» Exercise requirements:
Copy each entry below exactly.

--- Material provided Enclosed Below ---

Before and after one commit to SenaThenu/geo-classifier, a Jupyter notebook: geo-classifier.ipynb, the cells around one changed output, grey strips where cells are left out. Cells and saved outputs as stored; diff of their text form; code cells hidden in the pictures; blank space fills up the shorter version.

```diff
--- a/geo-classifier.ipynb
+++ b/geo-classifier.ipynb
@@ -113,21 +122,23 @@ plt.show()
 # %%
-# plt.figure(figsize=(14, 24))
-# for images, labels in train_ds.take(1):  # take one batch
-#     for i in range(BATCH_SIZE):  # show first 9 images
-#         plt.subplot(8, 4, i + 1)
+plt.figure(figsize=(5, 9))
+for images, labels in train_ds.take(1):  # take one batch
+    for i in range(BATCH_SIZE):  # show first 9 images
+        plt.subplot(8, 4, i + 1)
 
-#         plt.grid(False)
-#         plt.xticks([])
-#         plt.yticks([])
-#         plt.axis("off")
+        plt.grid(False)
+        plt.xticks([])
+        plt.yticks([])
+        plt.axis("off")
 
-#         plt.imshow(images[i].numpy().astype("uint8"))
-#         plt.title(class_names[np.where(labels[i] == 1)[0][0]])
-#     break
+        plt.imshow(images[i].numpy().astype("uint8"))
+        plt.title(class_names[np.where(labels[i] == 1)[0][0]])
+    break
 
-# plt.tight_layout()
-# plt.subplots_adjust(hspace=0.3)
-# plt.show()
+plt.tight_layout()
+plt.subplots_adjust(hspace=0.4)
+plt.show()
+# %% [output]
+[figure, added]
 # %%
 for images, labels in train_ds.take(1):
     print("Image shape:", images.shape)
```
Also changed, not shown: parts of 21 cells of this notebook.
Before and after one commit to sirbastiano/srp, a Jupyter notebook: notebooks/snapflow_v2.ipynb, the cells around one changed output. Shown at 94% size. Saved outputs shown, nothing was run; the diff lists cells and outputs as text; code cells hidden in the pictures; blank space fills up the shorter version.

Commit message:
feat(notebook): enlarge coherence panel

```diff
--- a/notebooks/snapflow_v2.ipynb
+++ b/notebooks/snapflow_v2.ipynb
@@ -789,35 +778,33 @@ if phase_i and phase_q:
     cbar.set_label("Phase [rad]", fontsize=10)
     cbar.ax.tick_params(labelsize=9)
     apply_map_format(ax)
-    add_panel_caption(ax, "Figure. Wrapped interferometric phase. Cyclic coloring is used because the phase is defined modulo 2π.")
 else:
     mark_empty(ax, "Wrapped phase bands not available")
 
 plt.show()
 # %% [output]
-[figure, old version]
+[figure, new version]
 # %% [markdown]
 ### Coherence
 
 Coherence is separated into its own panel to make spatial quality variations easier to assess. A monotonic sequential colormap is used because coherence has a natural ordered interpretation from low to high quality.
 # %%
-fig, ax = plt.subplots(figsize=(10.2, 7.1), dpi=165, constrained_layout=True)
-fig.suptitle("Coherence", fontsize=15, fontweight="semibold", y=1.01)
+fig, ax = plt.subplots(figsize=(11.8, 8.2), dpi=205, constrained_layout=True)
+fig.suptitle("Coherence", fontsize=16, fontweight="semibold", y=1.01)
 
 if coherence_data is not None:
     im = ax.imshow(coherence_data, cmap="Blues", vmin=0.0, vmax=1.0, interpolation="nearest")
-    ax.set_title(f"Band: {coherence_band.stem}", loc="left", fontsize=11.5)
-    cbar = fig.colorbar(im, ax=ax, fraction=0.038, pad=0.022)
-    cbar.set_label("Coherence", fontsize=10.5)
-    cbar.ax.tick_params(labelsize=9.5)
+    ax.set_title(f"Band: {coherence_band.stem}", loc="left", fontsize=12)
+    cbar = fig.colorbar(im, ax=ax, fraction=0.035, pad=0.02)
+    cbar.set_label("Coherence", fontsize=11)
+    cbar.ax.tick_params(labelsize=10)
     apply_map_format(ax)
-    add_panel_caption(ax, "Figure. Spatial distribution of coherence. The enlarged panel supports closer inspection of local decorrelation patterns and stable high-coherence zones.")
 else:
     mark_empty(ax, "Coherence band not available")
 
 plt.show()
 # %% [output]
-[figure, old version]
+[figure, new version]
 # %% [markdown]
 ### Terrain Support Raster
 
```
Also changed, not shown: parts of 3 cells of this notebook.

--- End of Enclosed Material provided ---

» Exercise response:
Before and after one commit to SenaThenu/geo-classifier, a Jupyter notebook: geo-classifier.ipynb, the cells around one changed output, grey strips where cells are left out. Cells and saved outputs as stored; diff of their text form; code cells hidden in the pictures; blank space fills up the shorter version.

```diff
--- a/geo-classifier.ipynb
+++ b/geo-classifier.ipynb
@@ -113,21 +122,23 @@ plt.show()
 # %%
-# plt.figure(figsize=(14, 24))
-# for images, labels in train_ds.take(1):  # take one batch
-#     for i in range(BATCH_SIZE):  # show first 9 images
-#         plt.subplot(8, 4, i + 1)
+plt.figure(figsize=(5, 9))
+for images, labels in train_ds.take(1):  # take one batch
+    for i in range(BATCH_SIZE):  # show first 9 images
+        plt.subplot(8, 4, i + 1)
 
-#         plt.grid(False)
-#         plt.xticks([])
-#         plt.yticks([])
-#         plt.axis("off")
+        plt.grid(False)
+        plt.xticks([])
+        plt.yticks([])
+        plt.axis("off")
 
-#         plt.imshow(images[i].numpy().astype("uint8"))
-#         plt.title(class_names[np.where(labels[i] == 1)[0][0]])
-#     break
+        plt.imshow(images[i].numpy().astype("uint8"))
+        plt.title(class_names[np.where(labels[i] == 1)[0][0]])
+    break
 
-# plt.tight_layout()
-# plt.subplots_adjust(hspace=0.3)
-# plt.show()
+plt.tight_layout()
+plt.subplots_adjust(hspace=0.4)
+plt.show()
+# %% [output]
+[figure, added]
 # %%
 for images, labels in train_ds.take(1):
     print("Image shape:", images.shape)
```
Also changed, not shown: parts of 21 cells of this notebook.
Before and after one commit to sirbastiano/srp, a Jupyter notebook: notebooks/snapflow_v2.ipynb, the cells around one changed output. Shown at 94% size. Saved outputs shown, nothing was run; the diff lists cells and outputs as text; code cells hidden in the pictures; blank space fills up the shorter version.

Commit message:
feat(notebook): enlarge coherence panel

```diff
--- a/notebooks/snapflow_v2.ipynb
+++ b/notebooks/snapflow_v2.ipynb
@@ -789,35 +778,33 @@ if phase_i and phase_q:
     cbar.set_label("Phase [rad]", fontsize=10)
     cbar.ax.tick_params(labelsize=9)
     apply_map_format(ax)
-    add_panel_caption(ax, "Figure. Wrapped interferometric phase. Cyclic coloring is used because the phase is defined modulo 2π.")
 else:
     mark_empty(ax, "Wrapped phase bands not available")
 
 plt.show()
 # %% [output]
-[figure, old version]
+[figure, new version]
 # %% [markdown]
 ### Coherence
 
 Coherence is separated into its own panel to make spatial quality variations easier to assess. A monotonic sequential colormap is used because coherence has a natural ordered interpretation from low to high quality.
 # %%
-fig, ax = plt.subplots(figsize=(10.2, 7.1), dpi=165, constrained_layout=True)
-fig.suptitle("Coherence", fontsize=15, fontweight="semibold", y=1.01)
+fig, ax = plt.subplots(figsize=(11.8, 8.2), dpi=205, constrained_layout=True)
+fig.suptitle("Coherence", fontsize=16, fontweight="semibold", y=1.01)
 
 if coherence_data is not None:
     im = ax.imshow(coherence_data, cmap="Blues", vmin=0.0, vmax=1.0, interpolation="nearest")
-    ax.set_title(f"Band: {coherence_band.stem}", loc="left", fontsize=11.5)
-    cbar = fig.colorbar(im, ax=ax, fraction=0.038, pad=0.022)
-    cbar.set_label("Coherence", fontsize=10.5)
-    cbar.ax.tick_params(labelsize=9.5)
+    ax.set_title(f"Band: {coherence_band.stem}", loc="left", fontsize=12)
+    cbar = fig.colorbar(im, ax=ax, fraction=0.035, pad=0.02)
+    cbar.set_label("Coherence", fontsize=11)
+    cbar.ax.tick_params(labelsize=10)
     apply_map_format(ax)
-    add_panel_caption(ax, "Figure. Spatial distribution of coherence. The enlarged panel supports closer inspection of local decorrelation patterns and stable high-coherence zones.")
 else:
     mark_empty(ax, "Coherence band not available")
 
 plt.show()
 # %% [output]
-[figure, old version]
+[figure, new version]
 # %% [markdown]
 ### Terrain Support Raster
 
```
Also changed, not shown: parts of 3 cells of this notebook.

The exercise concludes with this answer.